> _TASK OBJECTIVE_
Give back a single number: the count of lines in the data that contain the string "with".

+++ INPUT

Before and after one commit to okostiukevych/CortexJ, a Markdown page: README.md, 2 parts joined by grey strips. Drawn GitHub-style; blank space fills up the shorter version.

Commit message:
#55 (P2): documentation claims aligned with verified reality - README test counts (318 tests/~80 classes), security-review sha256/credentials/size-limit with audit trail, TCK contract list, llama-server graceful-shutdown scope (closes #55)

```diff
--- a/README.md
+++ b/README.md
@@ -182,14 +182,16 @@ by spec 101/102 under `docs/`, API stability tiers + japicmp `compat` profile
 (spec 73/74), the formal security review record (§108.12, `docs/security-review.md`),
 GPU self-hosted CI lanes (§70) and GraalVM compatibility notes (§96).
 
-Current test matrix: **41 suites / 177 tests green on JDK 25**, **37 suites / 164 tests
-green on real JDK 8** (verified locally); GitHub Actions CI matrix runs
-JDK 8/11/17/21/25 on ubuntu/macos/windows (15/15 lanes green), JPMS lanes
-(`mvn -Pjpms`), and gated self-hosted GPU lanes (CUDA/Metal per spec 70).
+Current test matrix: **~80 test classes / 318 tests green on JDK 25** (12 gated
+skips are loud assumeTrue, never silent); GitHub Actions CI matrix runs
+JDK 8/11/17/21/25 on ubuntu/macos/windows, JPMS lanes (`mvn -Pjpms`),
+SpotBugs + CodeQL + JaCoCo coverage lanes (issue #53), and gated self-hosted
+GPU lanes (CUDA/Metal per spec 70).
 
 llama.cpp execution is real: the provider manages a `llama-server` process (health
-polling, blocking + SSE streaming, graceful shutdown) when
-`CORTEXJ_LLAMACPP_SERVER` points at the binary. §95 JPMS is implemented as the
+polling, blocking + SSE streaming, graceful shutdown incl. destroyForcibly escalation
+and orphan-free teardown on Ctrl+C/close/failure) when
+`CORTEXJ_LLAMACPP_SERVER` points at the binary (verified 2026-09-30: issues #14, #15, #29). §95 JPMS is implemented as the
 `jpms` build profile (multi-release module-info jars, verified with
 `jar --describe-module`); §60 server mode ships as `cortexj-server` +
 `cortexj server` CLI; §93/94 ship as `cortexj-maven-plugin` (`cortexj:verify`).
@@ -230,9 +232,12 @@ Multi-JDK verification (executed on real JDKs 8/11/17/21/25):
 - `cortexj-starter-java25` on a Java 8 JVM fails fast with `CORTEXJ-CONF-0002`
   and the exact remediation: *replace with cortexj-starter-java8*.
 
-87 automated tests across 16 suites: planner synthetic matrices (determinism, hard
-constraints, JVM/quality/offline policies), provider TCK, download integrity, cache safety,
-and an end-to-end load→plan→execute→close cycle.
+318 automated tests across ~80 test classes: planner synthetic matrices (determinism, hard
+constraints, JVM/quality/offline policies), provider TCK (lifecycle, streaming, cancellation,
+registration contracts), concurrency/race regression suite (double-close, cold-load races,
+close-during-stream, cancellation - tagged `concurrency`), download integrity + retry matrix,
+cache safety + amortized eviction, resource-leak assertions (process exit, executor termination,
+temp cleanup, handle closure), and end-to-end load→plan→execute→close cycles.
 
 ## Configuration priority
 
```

++++++
+++ INPUT

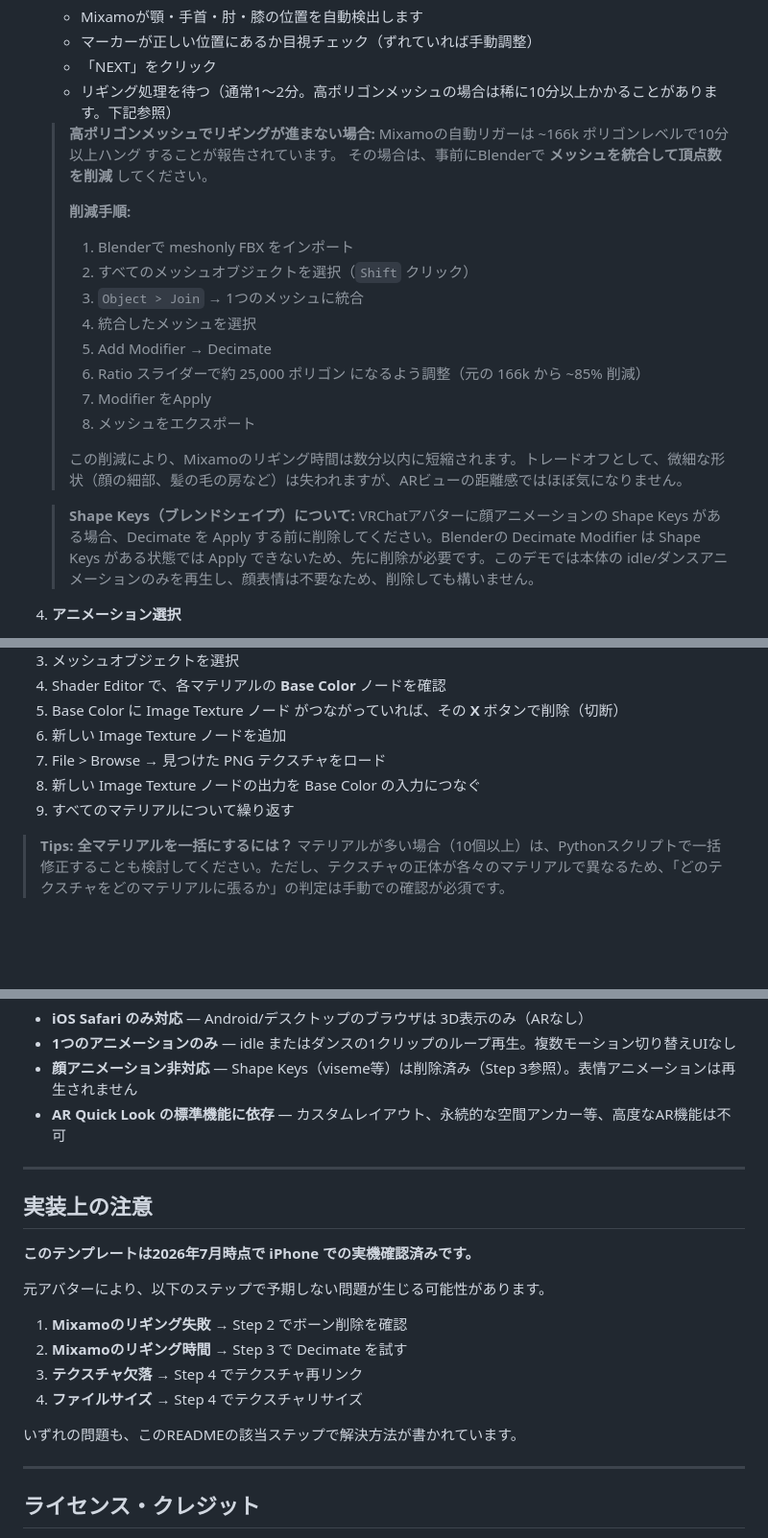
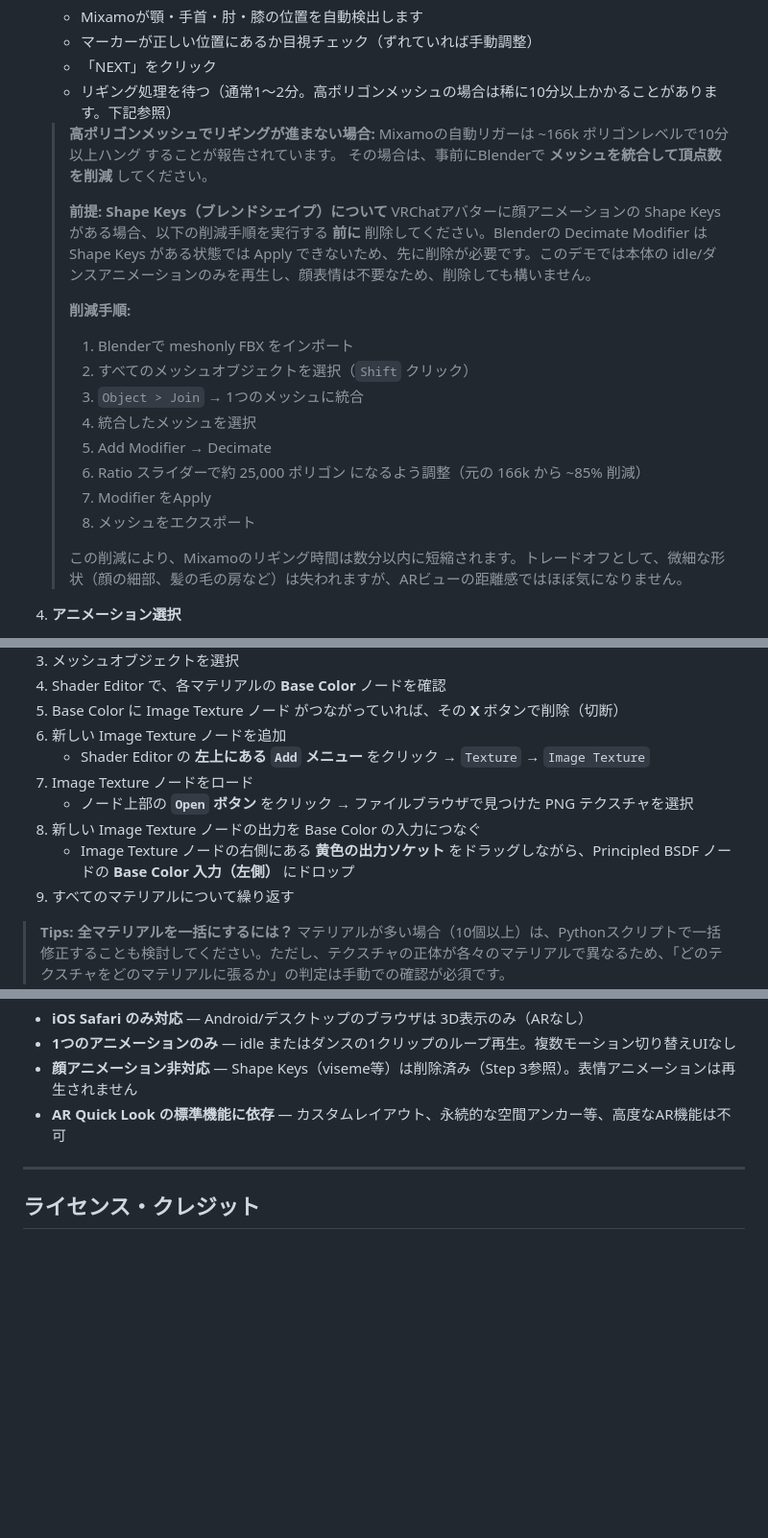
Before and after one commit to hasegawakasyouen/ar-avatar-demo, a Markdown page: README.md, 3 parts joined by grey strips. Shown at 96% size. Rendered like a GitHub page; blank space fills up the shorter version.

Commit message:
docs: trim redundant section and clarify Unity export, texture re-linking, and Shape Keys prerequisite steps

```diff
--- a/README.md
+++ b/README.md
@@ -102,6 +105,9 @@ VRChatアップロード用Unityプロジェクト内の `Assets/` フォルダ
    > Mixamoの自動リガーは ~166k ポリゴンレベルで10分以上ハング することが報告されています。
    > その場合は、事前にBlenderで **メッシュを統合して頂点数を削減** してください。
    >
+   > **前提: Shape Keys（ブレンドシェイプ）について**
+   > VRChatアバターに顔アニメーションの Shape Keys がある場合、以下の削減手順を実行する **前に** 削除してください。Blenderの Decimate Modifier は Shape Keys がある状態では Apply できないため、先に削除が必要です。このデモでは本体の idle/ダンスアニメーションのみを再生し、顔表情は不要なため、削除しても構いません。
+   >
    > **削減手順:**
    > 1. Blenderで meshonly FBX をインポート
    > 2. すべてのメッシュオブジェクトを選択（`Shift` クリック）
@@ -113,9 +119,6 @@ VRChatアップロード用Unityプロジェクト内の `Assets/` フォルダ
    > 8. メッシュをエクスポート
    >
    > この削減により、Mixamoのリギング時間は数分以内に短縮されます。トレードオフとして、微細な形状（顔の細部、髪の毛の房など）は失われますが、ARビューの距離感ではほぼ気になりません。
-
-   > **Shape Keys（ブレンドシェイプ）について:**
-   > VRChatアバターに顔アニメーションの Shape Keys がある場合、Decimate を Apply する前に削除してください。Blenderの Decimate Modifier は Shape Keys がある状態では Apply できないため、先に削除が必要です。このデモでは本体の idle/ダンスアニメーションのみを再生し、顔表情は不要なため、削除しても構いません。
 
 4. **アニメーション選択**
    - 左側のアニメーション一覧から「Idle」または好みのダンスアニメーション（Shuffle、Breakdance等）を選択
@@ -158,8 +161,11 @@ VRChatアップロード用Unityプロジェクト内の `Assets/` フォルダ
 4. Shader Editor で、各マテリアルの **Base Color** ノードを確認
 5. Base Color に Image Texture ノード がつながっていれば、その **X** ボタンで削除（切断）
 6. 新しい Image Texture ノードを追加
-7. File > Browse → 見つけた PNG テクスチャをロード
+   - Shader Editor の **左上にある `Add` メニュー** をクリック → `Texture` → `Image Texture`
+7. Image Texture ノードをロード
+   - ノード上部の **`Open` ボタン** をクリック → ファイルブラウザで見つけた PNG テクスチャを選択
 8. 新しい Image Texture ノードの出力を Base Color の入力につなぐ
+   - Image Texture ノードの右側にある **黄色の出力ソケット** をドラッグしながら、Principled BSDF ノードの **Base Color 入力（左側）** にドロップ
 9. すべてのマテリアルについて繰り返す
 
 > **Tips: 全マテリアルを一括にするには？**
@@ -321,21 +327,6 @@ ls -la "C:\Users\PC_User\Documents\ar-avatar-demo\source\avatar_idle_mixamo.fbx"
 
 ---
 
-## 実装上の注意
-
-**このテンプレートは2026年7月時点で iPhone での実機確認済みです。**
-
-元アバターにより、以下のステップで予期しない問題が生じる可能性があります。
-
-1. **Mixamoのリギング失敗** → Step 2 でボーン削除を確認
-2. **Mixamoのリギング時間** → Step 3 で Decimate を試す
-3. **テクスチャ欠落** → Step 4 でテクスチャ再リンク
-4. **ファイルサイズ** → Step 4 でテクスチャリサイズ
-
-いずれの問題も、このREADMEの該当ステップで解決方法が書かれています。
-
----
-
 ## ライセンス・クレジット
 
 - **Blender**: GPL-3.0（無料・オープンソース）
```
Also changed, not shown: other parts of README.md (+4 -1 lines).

++++++

> _TASK RESULT_
4